— TASK DESCRIPTION —
Please copy each line of the records below that holds the word "checkpoint".

— Edit tracking data —
════════════════

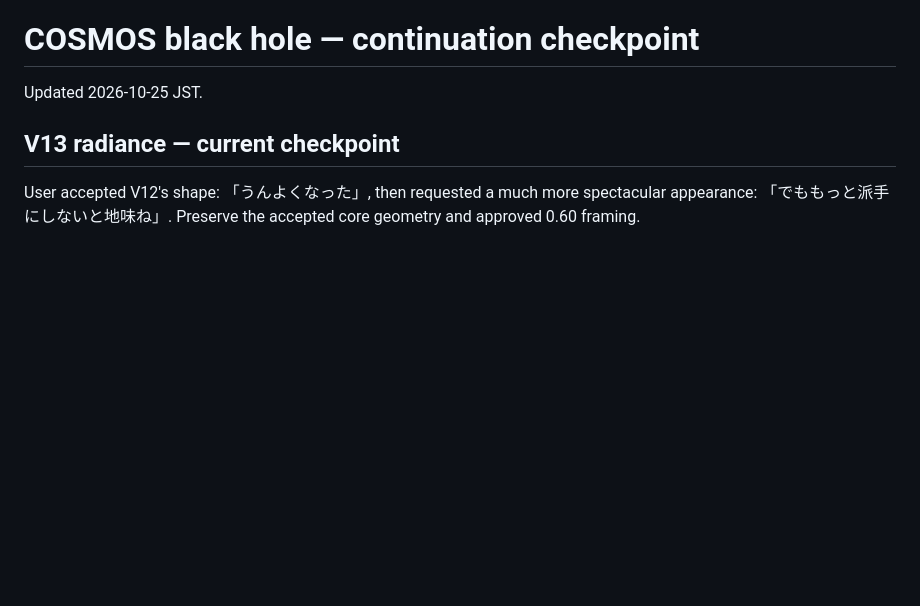
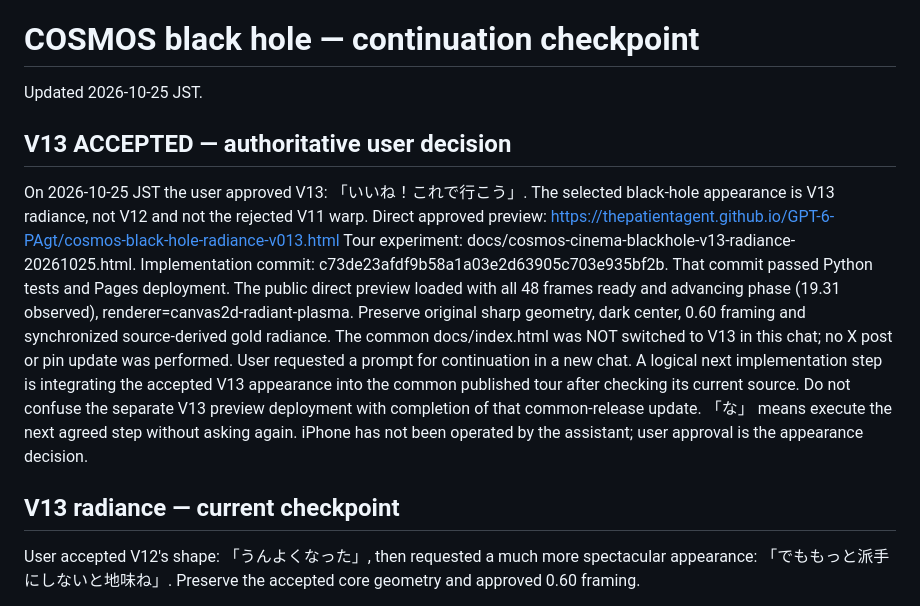
Before and after one commit to ThePatientAgent/GPT-6-PAgt, a Markdown page: COSMOS_BLACKHOLE_HANDOFF_2026-10-25.md, the part around the change. Rendered like a GitHub page; blank space fills up the shorter version.

Commit message:
docs: record user acceptance of COSMOS V13 and remaining common-release integration

```diff
--- a/COSMOS_BLACKHOLE_HANDOFF_2026-10-25.md
+++ b/COSMOS_BLACKHOLE_HANDOFF_2026-10-25.md
@@ -1,5 +1,19 @@
 # COSMOS black hole — continuation checkpoint
 Updated 2026-10-25 JST.
+
+## V13 ACCEPTED — authoritative user decision
+On 2026-10-25 JST the user approved V13: 「いいね！これで行こう」.
+The selected black-hole appearance is V13 radiance, not V12 and not the rejected V11 warp.
+Direct approved preview: https://thepatientagent.github.io/GPT-6-PAgt/cosmos-black-hole-radiance-v013.html
+Tour experiment: docs/cosmos-cinema-blackhole-v13-radiance-20261025.html.
+Implementation commit: c73de23afdf9b58a1a03e2d63905c703e935bf2b.
+That commit passed Python tests and Pages deployment. The public direct preview loaded with all 48 frames ready and advancing phase (19.31 observed), renderer=canvas2d-radiant-plasma.
+Preserve original sharp geometry, dark center, 0.60 framing and synchronized source-derived gold radiance.
+The common docs/index.html was NOT switched to V13 in this chat; no X post or pin update was performed.
+User requested a prompt for continuation in a new chat. A logical next implementation step is integrating the accepted V13 appearance into the common published tour after checking its current source. Do not confuse the separate V13 preview deployment with completion of that common-release update.
+「な」 means execute the next agreed step without asking again.
+iPhone has not been operated by the assistant; user approval is the appearance decision.
+
 
 ## V13 radiance — current checkpoint
 User accepted V12's shape: 「うんよくなった」, then requested a much more spectacular appearance: 「でももっと派手にしないと地味ね」.
```
Also changed, not shown: COSMOS_STATUS.md (+6 -0 lines).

════════════════

— RESULT —
 # COSMOS black hole — continuation checkpoint
 ## V13 radiance — current checkpoint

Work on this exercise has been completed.